Title: The Schoolmaster’s Daughter
Author: Jackie French
Genre: Historical Fiction
Publisher: HarperCollins Australia
Published: 18th May 2020
Synopsis: Drawing on her own family history, this is a story from Jackie French about education in Colonial Australia – and how women once had to fight for their right to it.
Sharks circle a stranded ship as a young girl and her family stagger from the waves …
Rescued by a Pacific Islander boy named Jamie, Hannah’s family begin a new life in Port Harris, which at first seems a paradise for the schoolmaster’s daughter. But local fortunes are built on slavery and the whip.
As the new Federal Parliament passes the law that will force Pacific Islanders from their homes, Hannah and her mother risk everything to run a secret school, while Hannah and Jamie must fight for their rights to education and equality. Can friendship and love win against prejudice and power?
Inspired by real events, this powerful new novel brings to life the bravery and battles of the past and gives us courage for the challenges of today.
As Australia becomes a nation, Hannah Ferndale and her family move to northern NSW town, Port Harris, where sugar cane farms are run using labour from Pacific Islanders, who are kept in slavery-like conditions. Hannah and her family are shipwrecked as they arrive at Port Harris, and are rescued Jamie, a young Pacific Islander boy, before they begin their new life, with Papa as the new schoolmaster.
Hannah longs to learn more than what she has been taught – and is ready for the next stage of her schooling. Yet as she attends school, she discovers that she is only there to help him teach the Infants kids to read and count, and write, and assist with her mother’s role in teaching music and sewing. When her mother starts teaching Hannah and Jamie secretly after he’s denied a place at the school, Hannah starts to learn more about the world than what she has experienced, as Jamie and his mother tell Hannah and her mother about their lives and the lives of the Islanders on the plantations. Their secret school is interrupted by a family emergency, and Hannah and Jamie try to continue, but she soon must return to her life teaching small children with no hope of moving forward beyond marriage.

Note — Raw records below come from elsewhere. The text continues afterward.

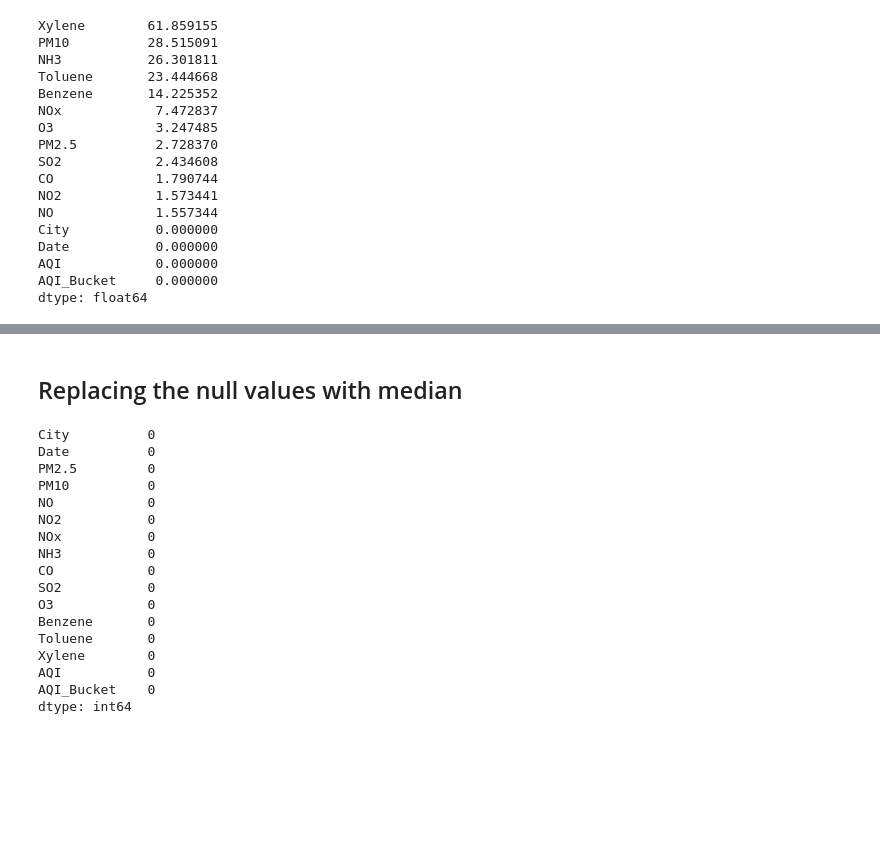
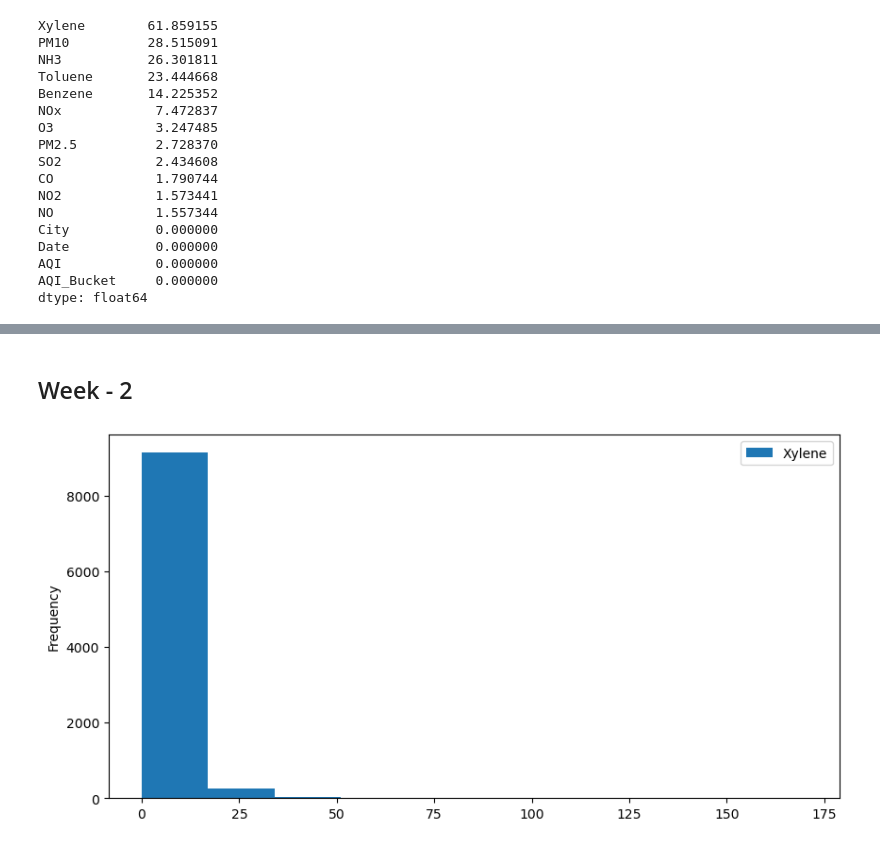
Before and after one commit to rajesh1835/Air-Quality-Prediction-, a Jupyter notebook: AQI Prediction Model.ipynb, the cells around one changed output, grey strips where cells are left out. Cells and saved outputs as stored; diff of their text form; code cells hidden in the pictures; blank space fills up the shorter version.

Commit message:
Add files via upload
Week-2 submission of AQI Model

```diff
--- a/AQI Prediction Model.ipynb
+++ b/AQI Prediction Model.ipynb
@@ -206,27 +194,9 @@ plt.show()
-# %%
-df['Xylene'].fillna(df['Xylene'].median(),inplace=True)
-# %% [markdown]
-##  Replacing the null values with median
-# %%
-for col in ['PM2.5','PM10', 'NO', 'NO2', 'NOx', 'NH3','CO', 'SO2', 'O3', 'Benzene', 'Toluene']:
-    df[col].fillna(df[col].median(), inplace=True)
-# %%
-df.isnull().sum()
-# %% [output]
-City          0
-Date          0
-PM2.5         0
-PM10          0
-NO            0
-NO2           0
-NOx           0
-NH3           0
-CO            0
-SO2           0
-O3            0
-Benzene       0
-Toluene       0
-Xylene        0
-AQI           0
-AQI_Bucket    0
-dtype: int64
+# %% [markdown]
+## Week - 2
+# %%
+# Univariate analysis
+df['Xylene'].plot(kind = 'hist', figsize=(10,5))
+plt.legend()
+plt.show()
+# %% [output]
+[figure, added]
```
Also changed, not shown: parts of 44 cells of this notebook.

As new laws are debated, and as Hannah has to attend to her duties as a good girl and live in a world she longs to change for the good for everyone. The country has been federated, and new laws about women’s suffrage and the status of Pacific Islanders on the farms up north. The Schoolmaster’s Daughter is based on Jackie’s own family history, which she explains in her author’s notes at the back. This makes the story so powerful – it is from the heart, and from a family, whose history and people have inspired many stories, and many novels, all of which are compelling in so many ways, and have a genuine, unique, and authentic voice that sings and shines through the words, characters and narrative.
It is an ode to a new country, grappling with their identity and their people in 1901, themes that are still relevant today in 2020, as some issues still need to be resolved – such as racism. At the same time, it is a celebration of reading, words, education and poetry – something that unites Jamie and Hannah in Eliza’s absence, and they connect them in a way that society cannot understand or fathom. The words that they shared created a world beyond what they knew and showed how they each saw exploring the world – for Jamie, it was the ability to physically explore. Hannah was happy to explore via the page – both are valid – exploring the world and travelling the world can be done in both ways. During these times of the pandemic, most of us are travelling across the world, through time and into other worlds via the page. Reading in Hannah and Jamie’s world opens this door, and the door to better lives, to lives they long for and have so far only dreamed about.
I read this book in about two days – it was one where I just had to find out what was going to happen next, and how Hannah was going to achieve her goals. Jackie French books always teach me something new, and this book was no exception. It presented a world that we may not be familiar with and issues that feel distant but are not. It is a fantastic piece of historical fiction that I will